- **PROVIDED DATA**
• • •

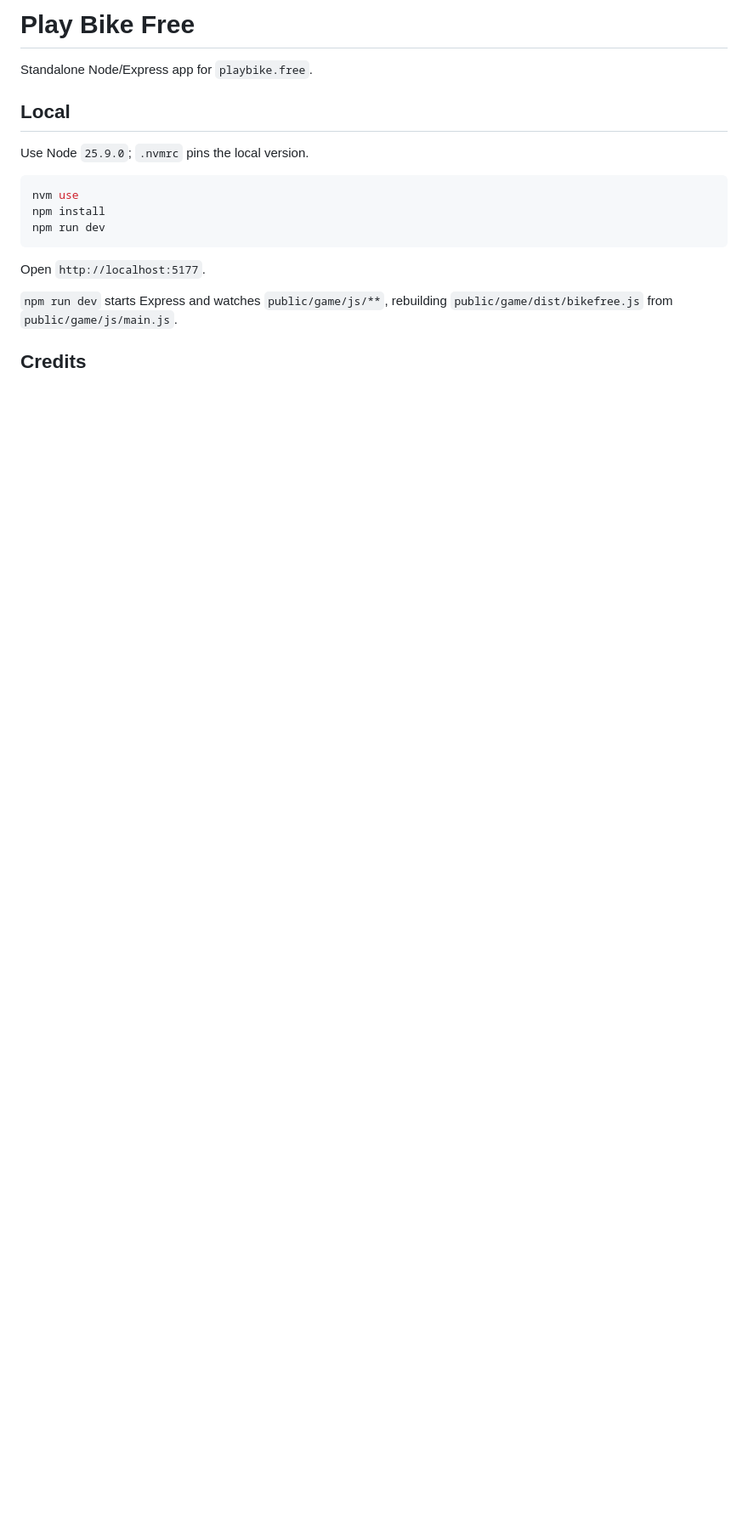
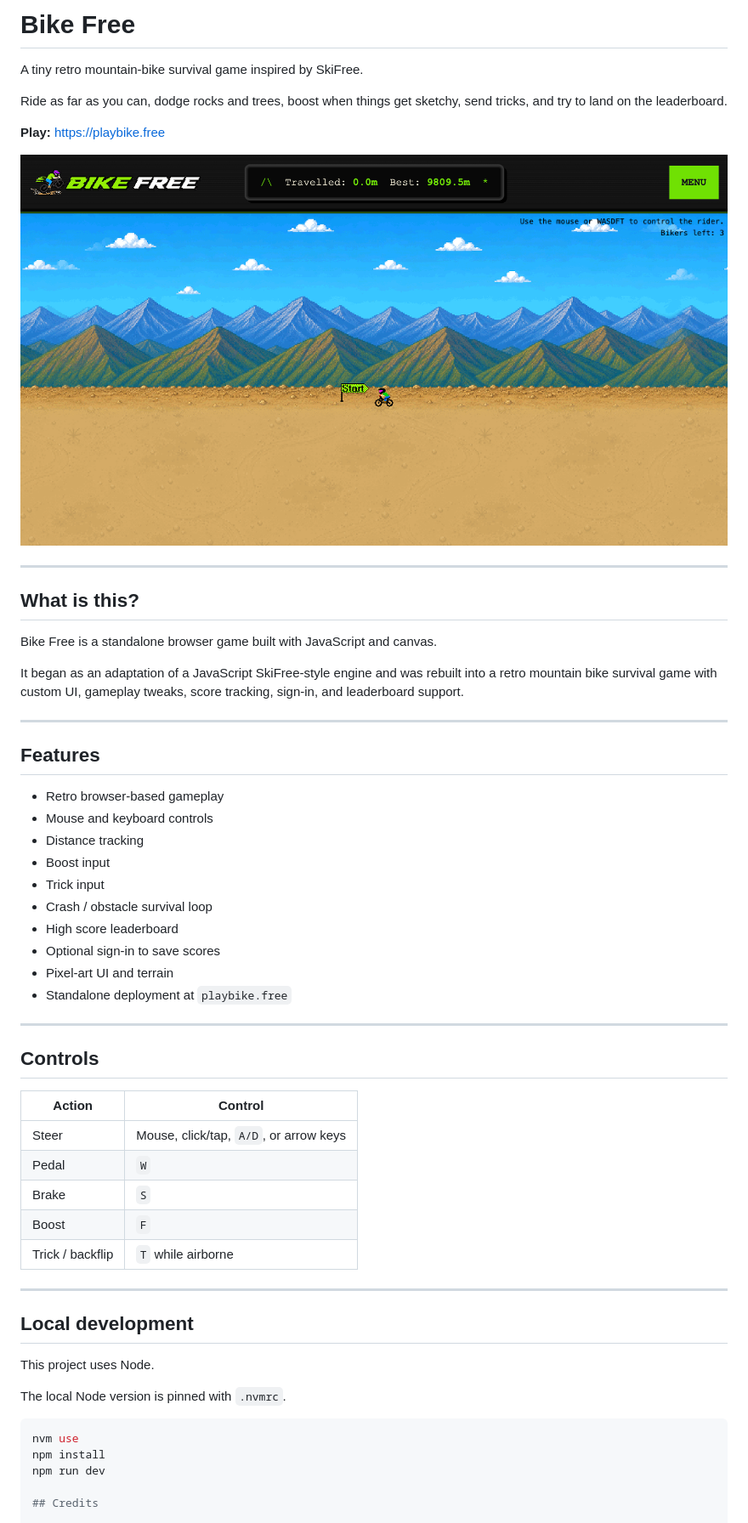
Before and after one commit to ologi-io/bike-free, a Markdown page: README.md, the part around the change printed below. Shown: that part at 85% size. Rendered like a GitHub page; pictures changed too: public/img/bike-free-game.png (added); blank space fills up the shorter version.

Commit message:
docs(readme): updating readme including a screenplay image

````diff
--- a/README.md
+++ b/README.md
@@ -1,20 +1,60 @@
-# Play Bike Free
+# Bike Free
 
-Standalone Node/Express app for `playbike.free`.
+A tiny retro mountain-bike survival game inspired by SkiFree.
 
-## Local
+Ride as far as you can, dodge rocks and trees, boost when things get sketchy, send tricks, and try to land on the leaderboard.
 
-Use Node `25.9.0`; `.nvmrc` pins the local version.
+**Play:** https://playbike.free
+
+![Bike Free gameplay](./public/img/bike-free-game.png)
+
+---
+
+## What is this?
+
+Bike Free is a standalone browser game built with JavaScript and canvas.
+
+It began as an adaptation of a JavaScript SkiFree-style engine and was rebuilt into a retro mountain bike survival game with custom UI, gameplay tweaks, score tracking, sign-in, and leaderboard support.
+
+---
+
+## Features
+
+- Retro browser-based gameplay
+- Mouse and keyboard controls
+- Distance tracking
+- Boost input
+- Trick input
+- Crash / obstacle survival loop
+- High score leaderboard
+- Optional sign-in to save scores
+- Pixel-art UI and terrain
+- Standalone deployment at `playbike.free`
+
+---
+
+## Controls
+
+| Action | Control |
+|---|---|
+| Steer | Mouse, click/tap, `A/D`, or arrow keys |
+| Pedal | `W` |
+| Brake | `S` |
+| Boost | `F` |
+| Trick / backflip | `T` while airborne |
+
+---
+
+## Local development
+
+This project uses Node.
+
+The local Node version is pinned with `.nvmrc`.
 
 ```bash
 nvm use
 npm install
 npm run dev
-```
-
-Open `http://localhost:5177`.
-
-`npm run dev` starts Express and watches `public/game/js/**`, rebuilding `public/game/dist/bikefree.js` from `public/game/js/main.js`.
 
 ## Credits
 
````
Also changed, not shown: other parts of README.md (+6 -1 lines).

• • •

Lines containing "playbike" in the records above: how many are there? Give only the number.

3